Internships are one of the most sought-after career-readiness opportunities among students, yet many fail to find a placement while in school. In some cases, this is because there aren’t enough internships available, but just as often it’s the case that students don’t have the time or knowledge to search for and apply to programs.

The good news is that many employers struggle to find qualified job candidates, and would benefit from the chance to work more closely with a community college and advise on which skills are in short supply among applicants. They may even be willing to speak directly to classes and work with the school to develop an internship placement program that wouldn’t conflict with student schedules.

3. Integrate career readiness with the classroom to improve equitable access.

Most colleges centralize student support in the career center, which typically helps guide students through career exploration, choosing a major, and recruitment events. However, nearly a third of students never access their student center at all—if they’re even aware it exists. Incorporating career readiness information in the classroom can raise awareness and make resources accessible to students who may never have sought it out on their own.

4. Match career center services to student demand.

On top of improving access to the career center, colleges should also make sure the services offered align with what the students themselves need. According to a report by Inside Higher Ed, the top four resources accessed by students include career exploration (41%), choosing a major (41%), recruitment events (40%), and developing a résumé (39%).

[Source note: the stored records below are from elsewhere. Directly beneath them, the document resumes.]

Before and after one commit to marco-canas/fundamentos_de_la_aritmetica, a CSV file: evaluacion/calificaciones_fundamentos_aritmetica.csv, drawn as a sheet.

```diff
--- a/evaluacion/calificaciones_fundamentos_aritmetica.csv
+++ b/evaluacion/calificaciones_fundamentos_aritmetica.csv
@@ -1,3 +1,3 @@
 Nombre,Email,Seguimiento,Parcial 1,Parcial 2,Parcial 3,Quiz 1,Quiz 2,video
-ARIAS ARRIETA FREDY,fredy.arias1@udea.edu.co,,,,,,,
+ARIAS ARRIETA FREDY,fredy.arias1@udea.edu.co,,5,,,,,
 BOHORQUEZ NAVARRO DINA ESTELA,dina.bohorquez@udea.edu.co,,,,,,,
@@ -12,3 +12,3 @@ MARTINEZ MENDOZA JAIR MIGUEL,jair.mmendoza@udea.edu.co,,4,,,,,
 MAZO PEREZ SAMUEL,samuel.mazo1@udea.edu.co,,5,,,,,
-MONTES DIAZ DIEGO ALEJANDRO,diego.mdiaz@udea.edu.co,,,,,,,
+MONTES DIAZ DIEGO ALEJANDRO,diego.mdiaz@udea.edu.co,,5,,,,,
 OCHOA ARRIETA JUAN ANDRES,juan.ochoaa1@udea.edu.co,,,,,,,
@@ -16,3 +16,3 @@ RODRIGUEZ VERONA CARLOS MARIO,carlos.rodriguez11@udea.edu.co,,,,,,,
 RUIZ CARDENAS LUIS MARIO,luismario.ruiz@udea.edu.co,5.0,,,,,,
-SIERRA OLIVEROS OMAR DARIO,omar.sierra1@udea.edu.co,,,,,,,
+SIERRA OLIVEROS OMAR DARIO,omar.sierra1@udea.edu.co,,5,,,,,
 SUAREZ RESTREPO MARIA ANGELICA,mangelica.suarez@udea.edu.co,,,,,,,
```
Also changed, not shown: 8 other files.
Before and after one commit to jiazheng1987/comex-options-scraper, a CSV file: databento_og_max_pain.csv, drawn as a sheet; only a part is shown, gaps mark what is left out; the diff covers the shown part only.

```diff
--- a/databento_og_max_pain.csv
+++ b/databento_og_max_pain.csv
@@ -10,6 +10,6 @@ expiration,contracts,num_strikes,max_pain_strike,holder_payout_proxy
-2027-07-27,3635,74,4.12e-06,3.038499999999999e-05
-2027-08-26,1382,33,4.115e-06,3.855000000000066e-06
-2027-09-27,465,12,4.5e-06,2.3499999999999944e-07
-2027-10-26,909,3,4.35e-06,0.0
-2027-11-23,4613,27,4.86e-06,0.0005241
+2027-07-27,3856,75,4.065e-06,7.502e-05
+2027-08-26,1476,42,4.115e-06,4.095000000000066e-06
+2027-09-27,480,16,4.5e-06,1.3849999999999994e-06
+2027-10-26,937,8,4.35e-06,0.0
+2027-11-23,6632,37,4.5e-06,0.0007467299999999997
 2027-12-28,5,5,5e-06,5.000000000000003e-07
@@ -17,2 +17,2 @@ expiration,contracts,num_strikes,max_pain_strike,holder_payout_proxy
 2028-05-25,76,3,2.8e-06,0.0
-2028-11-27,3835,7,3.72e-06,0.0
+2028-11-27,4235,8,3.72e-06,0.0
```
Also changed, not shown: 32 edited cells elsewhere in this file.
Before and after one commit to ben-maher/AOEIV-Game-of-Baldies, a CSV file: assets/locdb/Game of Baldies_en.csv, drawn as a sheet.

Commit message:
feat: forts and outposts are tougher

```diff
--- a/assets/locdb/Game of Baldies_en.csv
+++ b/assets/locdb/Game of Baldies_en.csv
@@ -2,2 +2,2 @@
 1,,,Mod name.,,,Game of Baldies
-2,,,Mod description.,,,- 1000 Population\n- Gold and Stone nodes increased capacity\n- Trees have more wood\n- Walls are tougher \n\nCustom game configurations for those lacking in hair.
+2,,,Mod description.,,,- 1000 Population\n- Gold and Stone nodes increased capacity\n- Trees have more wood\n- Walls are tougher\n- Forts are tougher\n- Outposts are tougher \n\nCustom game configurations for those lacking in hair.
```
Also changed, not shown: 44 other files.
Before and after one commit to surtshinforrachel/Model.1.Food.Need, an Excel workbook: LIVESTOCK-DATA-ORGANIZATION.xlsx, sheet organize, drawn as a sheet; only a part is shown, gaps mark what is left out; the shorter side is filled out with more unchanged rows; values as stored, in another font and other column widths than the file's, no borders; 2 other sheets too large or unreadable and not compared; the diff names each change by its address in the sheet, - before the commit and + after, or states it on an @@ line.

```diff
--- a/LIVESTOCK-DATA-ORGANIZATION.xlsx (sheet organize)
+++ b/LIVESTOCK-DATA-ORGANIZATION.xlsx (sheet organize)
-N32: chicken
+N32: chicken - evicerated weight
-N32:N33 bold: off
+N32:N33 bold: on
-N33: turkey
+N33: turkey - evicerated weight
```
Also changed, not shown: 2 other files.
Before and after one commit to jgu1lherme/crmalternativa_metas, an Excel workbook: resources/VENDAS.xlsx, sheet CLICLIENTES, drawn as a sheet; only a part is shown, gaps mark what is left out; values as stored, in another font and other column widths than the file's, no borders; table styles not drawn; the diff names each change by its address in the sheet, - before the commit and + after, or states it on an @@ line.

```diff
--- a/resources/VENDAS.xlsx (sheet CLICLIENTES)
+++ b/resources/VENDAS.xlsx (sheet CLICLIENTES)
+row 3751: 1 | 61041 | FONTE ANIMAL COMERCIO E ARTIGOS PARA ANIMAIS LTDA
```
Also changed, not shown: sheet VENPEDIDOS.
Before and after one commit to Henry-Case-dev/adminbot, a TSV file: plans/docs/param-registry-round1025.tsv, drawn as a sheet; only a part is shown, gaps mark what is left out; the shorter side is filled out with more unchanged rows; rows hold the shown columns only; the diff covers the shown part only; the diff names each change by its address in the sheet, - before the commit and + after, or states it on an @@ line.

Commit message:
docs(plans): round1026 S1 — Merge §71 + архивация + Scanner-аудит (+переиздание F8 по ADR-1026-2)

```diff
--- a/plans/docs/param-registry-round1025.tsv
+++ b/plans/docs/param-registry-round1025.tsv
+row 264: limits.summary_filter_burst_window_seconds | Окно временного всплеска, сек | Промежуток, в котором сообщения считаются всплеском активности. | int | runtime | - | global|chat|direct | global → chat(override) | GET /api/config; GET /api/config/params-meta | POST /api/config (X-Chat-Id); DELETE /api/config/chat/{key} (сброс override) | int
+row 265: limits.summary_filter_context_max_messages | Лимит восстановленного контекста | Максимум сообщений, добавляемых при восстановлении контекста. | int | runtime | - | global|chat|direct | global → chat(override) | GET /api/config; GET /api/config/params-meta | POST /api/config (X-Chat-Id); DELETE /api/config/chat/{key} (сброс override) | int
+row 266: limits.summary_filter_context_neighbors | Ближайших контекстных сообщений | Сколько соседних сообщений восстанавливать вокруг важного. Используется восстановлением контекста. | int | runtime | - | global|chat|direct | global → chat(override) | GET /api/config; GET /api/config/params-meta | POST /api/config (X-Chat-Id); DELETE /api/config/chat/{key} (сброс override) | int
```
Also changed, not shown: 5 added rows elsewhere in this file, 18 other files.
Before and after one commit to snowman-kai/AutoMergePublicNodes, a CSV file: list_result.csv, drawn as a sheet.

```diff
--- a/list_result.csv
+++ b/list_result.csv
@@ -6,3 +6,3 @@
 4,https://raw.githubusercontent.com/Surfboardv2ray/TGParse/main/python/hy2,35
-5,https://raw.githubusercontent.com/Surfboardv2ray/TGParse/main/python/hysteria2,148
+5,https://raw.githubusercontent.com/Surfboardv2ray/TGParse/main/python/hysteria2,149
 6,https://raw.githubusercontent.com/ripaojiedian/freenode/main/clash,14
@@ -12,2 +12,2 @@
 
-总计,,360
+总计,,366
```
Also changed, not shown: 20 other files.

However, the top services that students want colleges to create or invest more in include developing a résumé (69%), career exploration (67%), getting an internship (62%), and a rather lengthy list of specific job preparation services including mock interviews, professional headshots, choosing an appropriate interview outfit, and guidance on workplace norms. The specificity of these requests—and the gap between students who want them and students who actually receive that help in their career center—indicates that colleges have a strong roadmap before them if they want to improve their services.

5. Offer career readiness as a for-credit part of the educational program.

The list of students’ career support requests offers another clue as to how community colleges could bolster the career readiness of their programs: offering a for-credit course as part of their program. This would have exceptional benefits for first-generation college students and for immigrant students, both of which are groups in need of cultural support to navigate the professional world once they graduate.

6. Devote marketing efforts to increasing awareness of career readiness programs.

Finally, once you have created a fully developed career readiness program, it’s time to market that program to the students who most need to hear about it. Informational marketing resources can help further your career readiness goals in several ways:

  • Marketing to prospective students can highlight your career support and raise enrollment among students who might otherwise doubt the ability of your program to help them find a job.
  • Professors can keep print resources on hand in class and pass them out to students who have questions about careers.
  • The resources themselves can educate students by answering top questions and serving as a guide that students can keep on hand when looking for career opportunities.

Aperture Content Marketing can be the marketing support you need.

Many community colleges are implementing programs similar to the ones described above, but struggle to market them due to the limitations of their team and a lack of resources needed to fully move these initiatives forward. At Aperture Content Marketing, we offer the support your marketing department needs to get its message to your students.

We provide community colleges with a full library of researched articles on various career programs that your team can edit to match your programs and your local job market, and our multichannel marketing platform helps community colleges distribute that information across social media, on a customizable microsite, and through direct mail. Contact us today to learn more about how we can place critical career readiness information in the hands of your prospective students.